In an opinion piece published on our website this week, she said: “The comments made directly by him were an insult to those on my team and across social care who found themselves in hospital and were very poorly.
“Residents in care homes are like family to those of us who work there.

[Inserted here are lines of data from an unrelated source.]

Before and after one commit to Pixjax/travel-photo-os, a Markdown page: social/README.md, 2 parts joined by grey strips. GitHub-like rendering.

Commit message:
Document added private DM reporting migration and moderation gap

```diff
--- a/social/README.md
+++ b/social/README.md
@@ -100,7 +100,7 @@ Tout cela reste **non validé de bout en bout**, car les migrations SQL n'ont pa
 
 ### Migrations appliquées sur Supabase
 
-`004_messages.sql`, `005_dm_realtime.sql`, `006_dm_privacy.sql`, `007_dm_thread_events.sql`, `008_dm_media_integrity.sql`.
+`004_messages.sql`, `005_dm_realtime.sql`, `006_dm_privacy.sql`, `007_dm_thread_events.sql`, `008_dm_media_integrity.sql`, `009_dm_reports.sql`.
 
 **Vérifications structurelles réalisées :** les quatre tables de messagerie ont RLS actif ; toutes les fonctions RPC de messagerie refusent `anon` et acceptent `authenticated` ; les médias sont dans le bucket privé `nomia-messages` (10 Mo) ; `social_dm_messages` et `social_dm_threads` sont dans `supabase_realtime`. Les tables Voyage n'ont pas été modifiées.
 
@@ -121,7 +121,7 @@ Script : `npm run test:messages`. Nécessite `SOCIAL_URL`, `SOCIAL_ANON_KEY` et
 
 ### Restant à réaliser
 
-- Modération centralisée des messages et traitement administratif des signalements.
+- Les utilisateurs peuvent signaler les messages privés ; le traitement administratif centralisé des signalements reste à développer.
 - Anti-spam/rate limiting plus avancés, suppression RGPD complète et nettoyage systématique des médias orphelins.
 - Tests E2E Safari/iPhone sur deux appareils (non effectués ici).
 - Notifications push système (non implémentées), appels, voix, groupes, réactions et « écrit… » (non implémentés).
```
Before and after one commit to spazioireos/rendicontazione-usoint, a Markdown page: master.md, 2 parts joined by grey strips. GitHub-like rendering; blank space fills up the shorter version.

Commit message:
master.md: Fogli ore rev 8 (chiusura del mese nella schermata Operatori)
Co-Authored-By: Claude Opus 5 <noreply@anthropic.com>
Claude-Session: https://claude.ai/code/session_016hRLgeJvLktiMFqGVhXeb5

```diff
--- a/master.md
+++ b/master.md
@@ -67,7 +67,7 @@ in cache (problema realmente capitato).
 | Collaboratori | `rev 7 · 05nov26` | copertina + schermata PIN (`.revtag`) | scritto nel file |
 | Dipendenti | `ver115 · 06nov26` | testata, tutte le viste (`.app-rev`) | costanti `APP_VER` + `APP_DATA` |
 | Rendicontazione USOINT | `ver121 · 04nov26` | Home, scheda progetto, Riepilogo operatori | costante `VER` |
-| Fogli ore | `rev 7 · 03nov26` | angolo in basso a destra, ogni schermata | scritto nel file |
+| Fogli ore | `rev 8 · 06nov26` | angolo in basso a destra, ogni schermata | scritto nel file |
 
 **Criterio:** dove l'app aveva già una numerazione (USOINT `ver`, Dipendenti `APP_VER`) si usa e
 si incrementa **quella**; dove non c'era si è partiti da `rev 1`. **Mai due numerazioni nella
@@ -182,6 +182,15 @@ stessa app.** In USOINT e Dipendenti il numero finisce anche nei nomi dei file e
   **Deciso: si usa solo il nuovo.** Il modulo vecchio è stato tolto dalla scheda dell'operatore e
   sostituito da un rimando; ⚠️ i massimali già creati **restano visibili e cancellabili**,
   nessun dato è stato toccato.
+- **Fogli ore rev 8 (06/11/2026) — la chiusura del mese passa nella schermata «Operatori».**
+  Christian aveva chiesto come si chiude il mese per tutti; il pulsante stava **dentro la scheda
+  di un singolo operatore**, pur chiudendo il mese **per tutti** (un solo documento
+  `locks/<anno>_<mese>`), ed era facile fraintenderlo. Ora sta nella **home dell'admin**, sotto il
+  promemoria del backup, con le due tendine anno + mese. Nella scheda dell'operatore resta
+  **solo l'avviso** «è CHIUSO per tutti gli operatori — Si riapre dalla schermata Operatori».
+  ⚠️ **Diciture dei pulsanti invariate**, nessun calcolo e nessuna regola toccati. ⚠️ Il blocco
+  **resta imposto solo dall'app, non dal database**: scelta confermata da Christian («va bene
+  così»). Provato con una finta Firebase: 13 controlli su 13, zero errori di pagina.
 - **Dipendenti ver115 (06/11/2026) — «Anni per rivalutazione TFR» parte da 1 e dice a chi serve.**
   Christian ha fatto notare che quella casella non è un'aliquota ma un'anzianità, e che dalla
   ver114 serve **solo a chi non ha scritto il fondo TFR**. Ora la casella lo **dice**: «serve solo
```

This means that we are still grieving for this huge loss, a loss that I hope never to experience again,” she said.
She went on to say she “strongly disputes” what Mr Johnson said and highlighted that she had subsequently invited him to come and visit her care home to see inside the sector for himself.
This, she said, would give him the chance to “meet with the staff and residents who endured Covid-19, and speak to those who worked tirelessly every day to maintain the physical and mental wellbeing of everyone around them while grieving for those that died in our care”.
I really hope that the prime minister takes up Ms Wokes on her offer, though I somehow doubt that he will, unfortunately.
Right now, as the country pauses for breath after lockdown and waits to see what happens next, the prime minster should be applauding those in the care sector, not bashing them.
He also needs to focus urgently on building capacity in the health and care sector, including an adequate stockpile of PPE, so that staff feel properly prepared and safe ahead of any second wave.
Casually pointing the finger at an underfunded sector during a television interview is not the way to analyse why the sector has been hit so heavily by Covid-19.
There will be plenty of time to establish exactly what led to our catastrophic mortality rates via a independent inquiry on the country’s response to Covid-19, which is surely the grown-up way to learn and move on from this crisis.
Last chance to enter our awards
I also wanted to highlight that there is still time left to enter both the Nursing Times Workforce Awards and the 2020 Nursing Times Awards, though we are approaching the final cut-off dates.
What with the challenge of Covid-19 and it being the International Year of the Nurse and Midwife, our awards represent an opportunity to celebrate the huge achievements of the profession in 2020.
Our Workforce Awards in particular have just a few days left for entering and include categories such as Best Employer for Staff Recognition and Best UK Employer of the Year for Nursing Staff.
If you have a great initiative, innovation, team or colleague that you think deserves one of our awards, please help us share that good work through our awards.
If you have already begun an entry, please make sure the work you have already put into it counts by submitting it and to have a chance of winning. Good luck!